┌─ EXERCISE MATERIALS
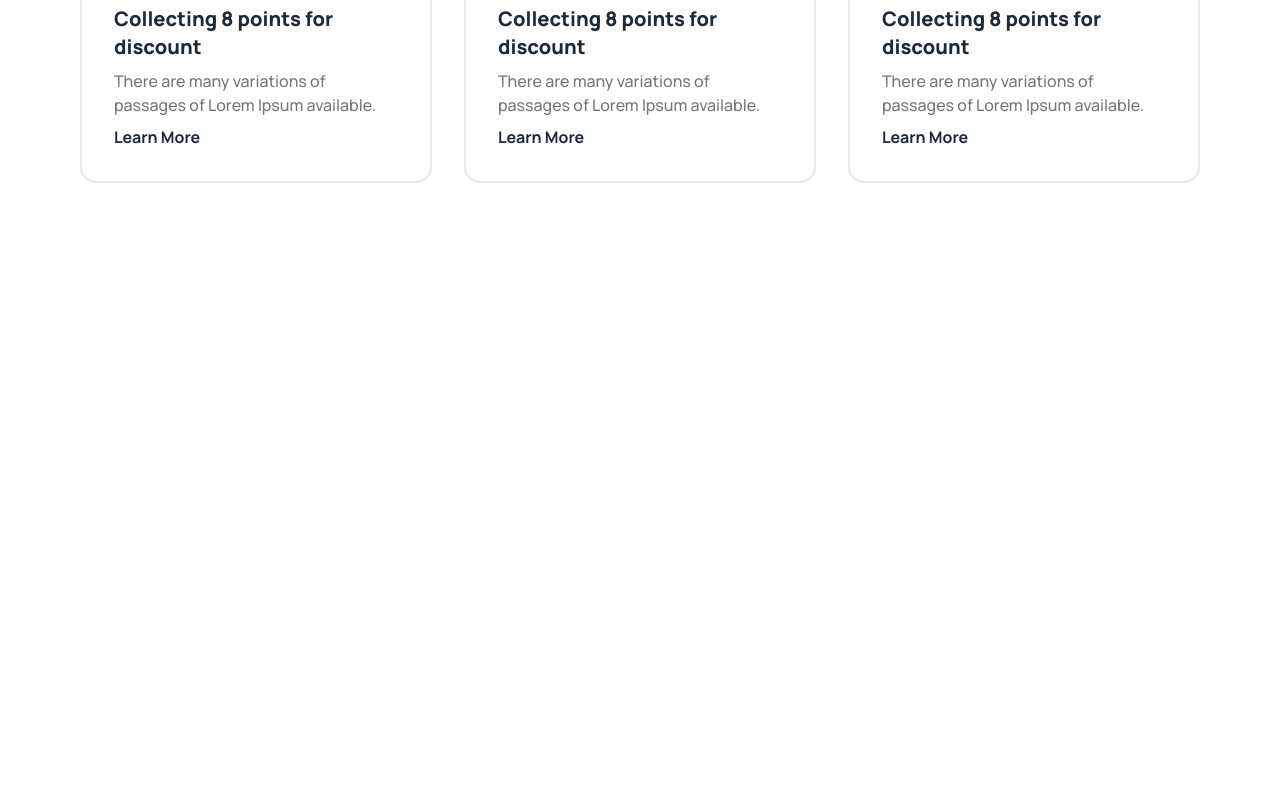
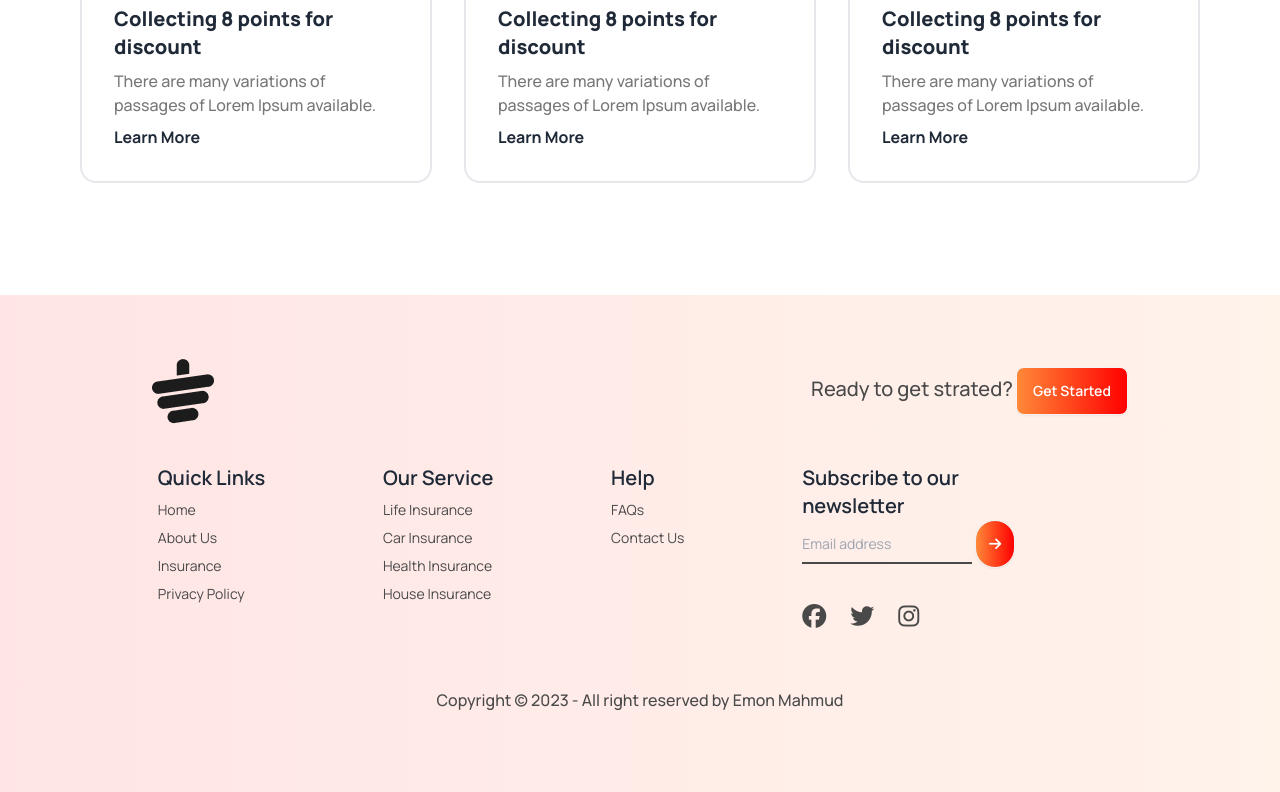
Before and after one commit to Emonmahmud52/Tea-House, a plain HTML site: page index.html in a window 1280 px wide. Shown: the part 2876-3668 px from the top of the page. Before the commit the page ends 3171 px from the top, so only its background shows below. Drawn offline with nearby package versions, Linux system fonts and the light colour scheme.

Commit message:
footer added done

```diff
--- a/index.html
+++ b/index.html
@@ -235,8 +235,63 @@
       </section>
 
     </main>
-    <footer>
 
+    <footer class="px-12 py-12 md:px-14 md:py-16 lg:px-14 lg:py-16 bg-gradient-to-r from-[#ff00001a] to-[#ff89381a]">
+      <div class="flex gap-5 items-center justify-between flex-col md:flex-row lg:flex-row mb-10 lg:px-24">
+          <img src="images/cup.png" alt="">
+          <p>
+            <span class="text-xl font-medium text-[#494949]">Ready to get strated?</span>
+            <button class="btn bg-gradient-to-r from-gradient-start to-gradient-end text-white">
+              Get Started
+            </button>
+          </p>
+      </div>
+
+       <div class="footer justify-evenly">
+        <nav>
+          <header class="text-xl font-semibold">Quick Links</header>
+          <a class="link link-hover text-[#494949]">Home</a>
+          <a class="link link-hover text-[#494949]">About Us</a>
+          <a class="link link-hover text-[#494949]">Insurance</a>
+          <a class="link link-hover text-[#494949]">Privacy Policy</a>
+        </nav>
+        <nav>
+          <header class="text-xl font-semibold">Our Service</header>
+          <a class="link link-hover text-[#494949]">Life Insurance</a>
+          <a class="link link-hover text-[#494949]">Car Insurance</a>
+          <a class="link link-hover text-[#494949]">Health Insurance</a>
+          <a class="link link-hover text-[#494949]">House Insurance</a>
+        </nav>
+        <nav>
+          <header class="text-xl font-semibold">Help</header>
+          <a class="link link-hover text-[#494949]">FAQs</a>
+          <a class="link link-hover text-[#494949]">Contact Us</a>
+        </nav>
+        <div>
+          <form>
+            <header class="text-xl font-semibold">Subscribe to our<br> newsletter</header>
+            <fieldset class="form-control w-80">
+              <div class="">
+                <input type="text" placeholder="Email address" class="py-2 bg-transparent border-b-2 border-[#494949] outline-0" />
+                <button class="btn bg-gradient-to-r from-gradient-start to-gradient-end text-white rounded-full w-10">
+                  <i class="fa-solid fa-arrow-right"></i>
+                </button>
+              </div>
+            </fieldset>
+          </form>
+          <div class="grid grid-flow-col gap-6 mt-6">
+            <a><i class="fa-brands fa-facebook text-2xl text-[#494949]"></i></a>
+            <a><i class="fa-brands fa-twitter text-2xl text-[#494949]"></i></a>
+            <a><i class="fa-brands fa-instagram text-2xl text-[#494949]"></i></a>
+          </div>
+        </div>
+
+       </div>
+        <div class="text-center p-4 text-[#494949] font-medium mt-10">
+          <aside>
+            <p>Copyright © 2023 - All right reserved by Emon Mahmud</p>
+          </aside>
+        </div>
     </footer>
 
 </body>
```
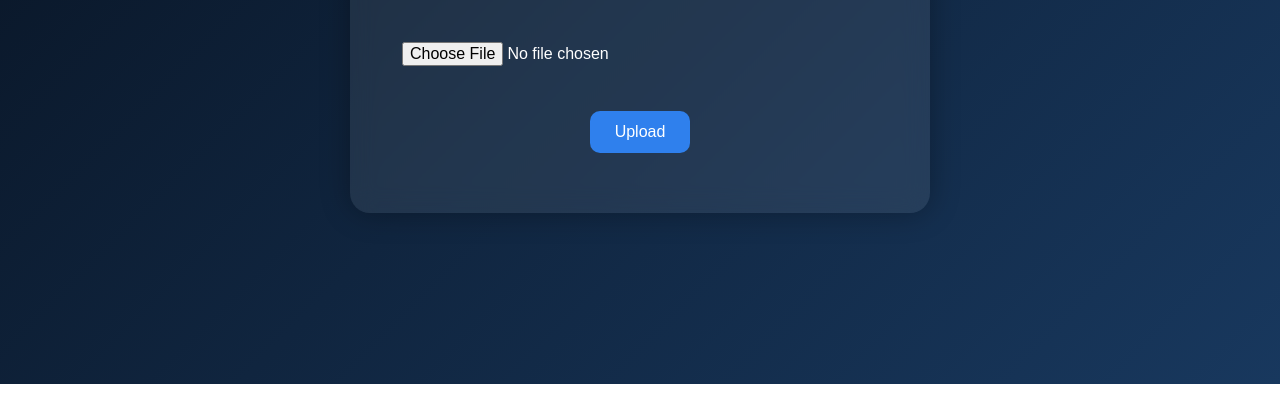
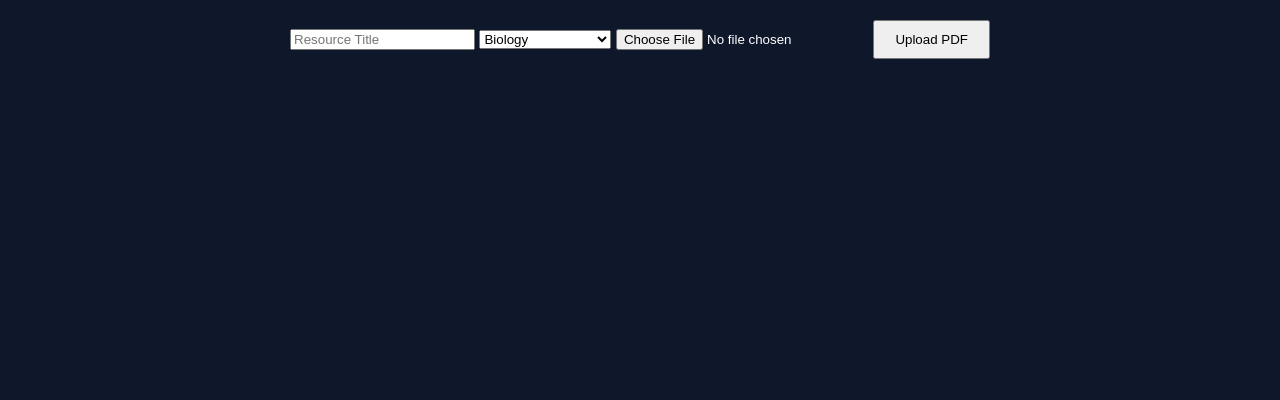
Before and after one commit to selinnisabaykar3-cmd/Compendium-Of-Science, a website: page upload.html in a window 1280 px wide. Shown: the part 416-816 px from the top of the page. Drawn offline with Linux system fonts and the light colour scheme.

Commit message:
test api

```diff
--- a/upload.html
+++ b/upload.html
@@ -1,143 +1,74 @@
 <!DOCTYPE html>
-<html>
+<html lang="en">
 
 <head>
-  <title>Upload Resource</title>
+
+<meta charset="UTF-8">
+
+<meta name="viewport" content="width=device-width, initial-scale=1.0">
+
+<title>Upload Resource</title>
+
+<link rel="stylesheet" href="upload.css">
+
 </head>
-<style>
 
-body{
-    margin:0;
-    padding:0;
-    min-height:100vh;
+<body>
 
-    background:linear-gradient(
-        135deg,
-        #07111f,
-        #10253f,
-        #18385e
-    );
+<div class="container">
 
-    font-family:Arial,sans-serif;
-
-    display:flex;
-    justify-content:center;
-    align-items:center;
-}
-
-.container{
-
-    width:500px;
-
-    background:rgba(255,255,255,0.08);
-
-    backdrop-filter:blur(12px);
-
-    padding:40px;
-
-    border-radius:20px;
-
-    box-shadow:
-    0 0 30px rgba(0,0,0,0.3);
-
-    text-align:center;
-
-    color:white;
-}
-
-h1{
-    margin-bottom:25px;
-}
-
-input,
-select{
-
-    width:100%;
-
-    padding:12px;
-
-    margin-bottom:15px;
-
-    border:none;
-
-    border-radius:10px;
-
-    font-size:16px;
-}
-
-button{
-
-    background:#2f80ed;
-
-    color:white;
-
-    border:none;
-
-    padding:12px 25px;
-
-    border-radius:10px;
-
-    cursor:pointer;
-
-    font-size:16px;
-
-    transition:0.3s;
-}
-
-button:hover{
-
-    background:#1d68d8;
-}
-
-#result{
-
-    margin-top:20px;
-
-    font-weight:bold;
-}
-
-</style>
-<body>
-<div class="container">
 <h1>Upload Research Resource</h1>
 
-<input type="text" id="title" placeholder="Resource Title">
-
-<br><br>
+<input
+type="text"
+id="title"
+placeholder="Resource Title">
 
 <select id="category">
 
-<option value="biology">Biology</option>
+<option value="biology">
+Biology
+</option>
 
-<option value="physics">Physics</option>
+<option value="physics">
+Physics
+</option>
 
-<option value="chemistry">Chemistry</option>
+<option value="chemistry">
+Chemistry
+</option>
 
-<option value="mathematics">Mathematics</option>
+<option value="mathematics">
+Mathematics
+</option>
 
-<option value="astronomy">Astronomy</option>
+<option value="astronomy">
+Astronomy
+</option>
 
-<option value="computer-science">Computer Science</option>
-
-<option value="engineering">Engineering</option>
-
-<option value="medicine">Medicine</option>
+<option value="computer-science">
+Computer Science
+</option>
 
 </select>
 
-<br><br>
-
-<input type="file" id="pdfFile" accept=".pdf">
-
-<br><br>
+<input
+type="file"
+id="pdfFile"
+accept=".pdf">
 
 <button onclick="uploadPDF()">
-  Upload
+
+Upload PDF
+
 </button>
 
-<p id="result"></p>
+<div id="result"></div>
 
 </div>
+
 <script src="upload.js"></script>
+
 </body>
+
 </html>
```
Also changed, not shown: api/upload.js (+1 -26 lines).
└─
> _TASK DETAILS_
Check each line of the records for the string "semibold" and copy those that have it.

> _RESPONSE BOX_
+          <header class="text-xl font-semibold">Quick Links</header>
+          <header class="text-xl font-semibold">Our Service</header>
+          <header class="text-xl font-semibold">Help</header>
+            <header class="text-xl font-semibold">Subscribe to our<br> newsletter</header>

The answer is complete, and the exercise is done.